Current Projects

This is an exploratory study examining how connections between the formal educational system and informal non-system actors shape educational priorities and practices in the region. A strategic set of case studies are used to assess the structures, connections, and policies that define the relationship between formal and informal actors.

Funded by the Learning Research and Development Center (2008-2010).

This study explores the extent to which kindergartens have shifted from a development model emphasizing social skills and play to a year of formal academic instruction. It illuminates how shifting conceptions of appropriate kindergarten education and state and local policies influence kindergarten teachers instructional practices.

Funded by the Spencer Foundation (2006-2007).

This project was established in order to develop a viable set of education indicators for the greater Pittsburgh region. The project will collect information on 130 school districts in southwestern Pennsylvania, 8 school districts in West Virginia, and 15 school districts in Ohio. The education indicators will include traditional input/output variables such as school finances and achievement scores, but also process variables. Process variables address the daily work of teachers and students inside schools and classrooms as well as decisions regarding how and what resources become available. This project will yield a rich source of data among schools and districts that can be explicitly used by educators and policy makers to enact beneficial change.

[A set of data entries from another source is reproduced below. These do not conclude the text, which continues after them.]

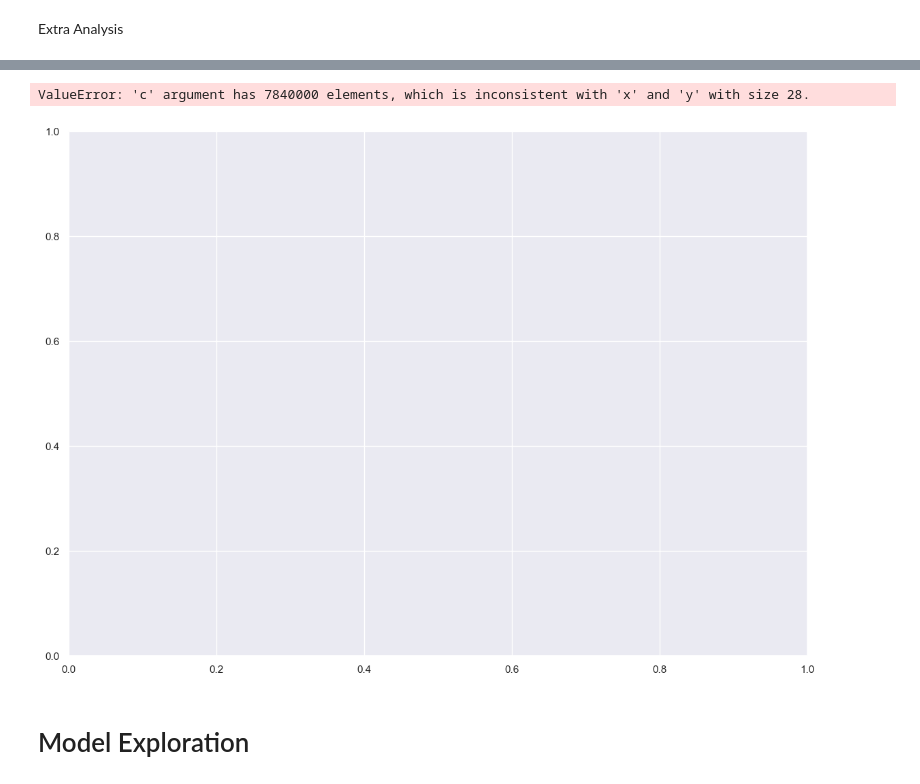
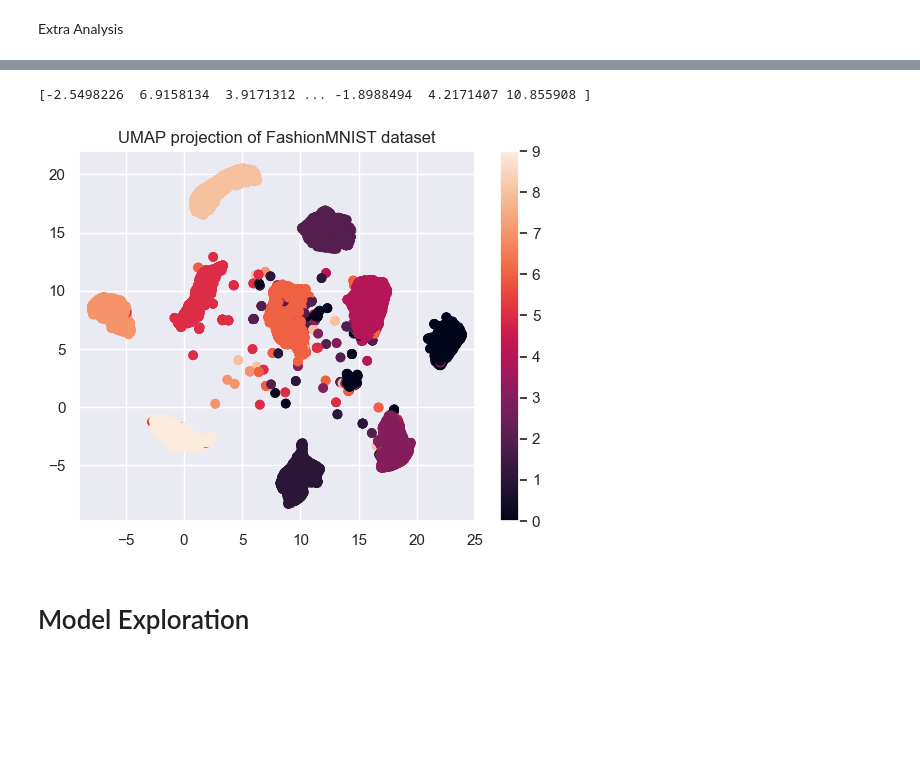
Before and after one commit to GonzaLinares/TP1_RN, a Jupyter notebook: FashionMNIST/main.ipynb, the cells around one changed output, grey strips where cells are left out. Cells and saved outputs as stored; diff of their text form; code cells hidden in the pictures; blank space fills up the shorter version.

```diff
--- a/FashionMNIST/main.ipynb
+++ b/FashionMNIST/main.ipynb
@@ -74,14 +26,12 @@ SystemError: initialization of _internal failed without raising an exception
-# %%
-fig, ax = plt.subplots(1, figsize=(14, 10))
-plt.scatter(*embedding.T, s=0.1, c=target, cmap='Spectral', alpha=1.0)
-plt.setp(ax, xticks=[], yticks=[])
-cbar = plt.colorbar(boundaries=np.arange(11)-0.5)
-cbar.set_ticks(np.arange(10))
-cbar.set_ticklabels(classes)
-plt.title('Fashion MNIST Embedded via UMAP using Labels');
-# %% [output]
-ValueError: 'c' argument has 7840000 elements, which is inconsistent with 'x' and 'y' with size 28.
-[figure, removed]
+# %%
+plt.scatter(embedding[:, 0], embedding[:, 1], c=labels)
+plt.gca().set_aspect('equal', 'datalim')
+plt.colorbar(ticks=np.arange(10))
+plt.title('UMAP projection of FashionMNIST dataset')
+plt.show()
+# %% [output]
+[-2.5498226  6.9158134  3.9171312 ... -1.8988494  4.2171407 10.855908 ]
+[figure, added]
 # %% [markdown]
 # Model Exploration
 # %%
```
Also changed, not shown: parts of 31 cells of this notebook, 12 other files.
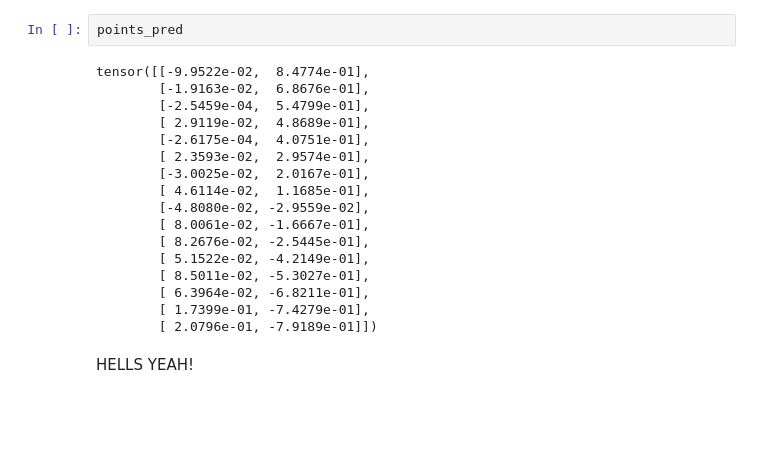
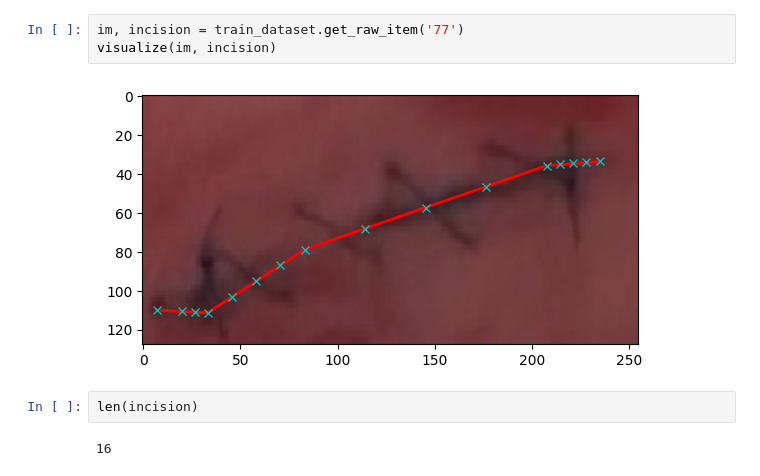
Before and after one commit to tomhruby1/zdo, a Jupyter notebook: training.ipynb, the cells around one changed output. Cells and saved outputs as stored; diff of their text form; blank space fills up the shorter version.

```diff
--- a/training.ipynb
+++ b/training.ipynb
@@ -208,22 +213,10 @@ plt.figure()
 <Figure size 640x480 with 0 Axes>
-# %%
-points_pred
-# %% [output]
-tensor([[-9.9522e-02,  8.4774e-01],
-        [-1.9163e-02,  6.8676e-01],
-        [-2.5459e-04,  5.4799e-01],
-        [ 2.9119e-02,  4.8689e-01],
-        [-2.6175e-04,  4.0751e-01],
-        [ 2.3593e-02,  2.9574e-01],
-        [-3.0025e-02,  2.0167e-01],
-        [ 4.6114e-02,  1.1685e-01],
-        [-4.8080e-02, -2.9559e-02],
-        [ 8.0061e-02, -1.6667e-01],
-        [ 8.2676e-02, -2.5445e-01],
-        [ 5.1522e-02, -4.2149e-01],
-        [ 8.5011e-02, -5.3027e-01],
-        [ 6.3964e-02, -6.8211e-01],
-        [ 1.7399e-01, -7.4279e-01],
-        [ 2.0796e-01, -7.9189e-01]])
-# %% [markdown]
-HELLS YEAH!
+# %%
+im, incision = train_dataset.get_raw_item('77')
+visualize(im, incision)
+# %% [output]
+[figure, added]
+# %%
+len(incision)
+# %% [output]
+16
```
Also changed, not shown: parts of 7 cells of this notebook, 3 other files.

Funded by partnership with Pittsburgh Today.

The federal Race to the Top (RttT) initiative contains no legislation or policy mandates for states to follow, but the program is nevertheless likely to drive all major state education reform efforst for the next decade. However, it it uncertain whether the diverse education reform proposals from the states will be enacted in ways that actually translate to real change in the teaching and learning that occurs within classrooms. The study examines three questions: (1) What are the theories of action implicit in successful RttT applications?; (2) To what extent is the improvement of teaching and learning central to the theories of action laid out in states' approaches to RttT reforms?; and (3) What aspects of states' RttT reform initiatives are likely to be implemented in ways that positively influence teaching and learning?

Funded by Learning Research and Development Center (2009-2012).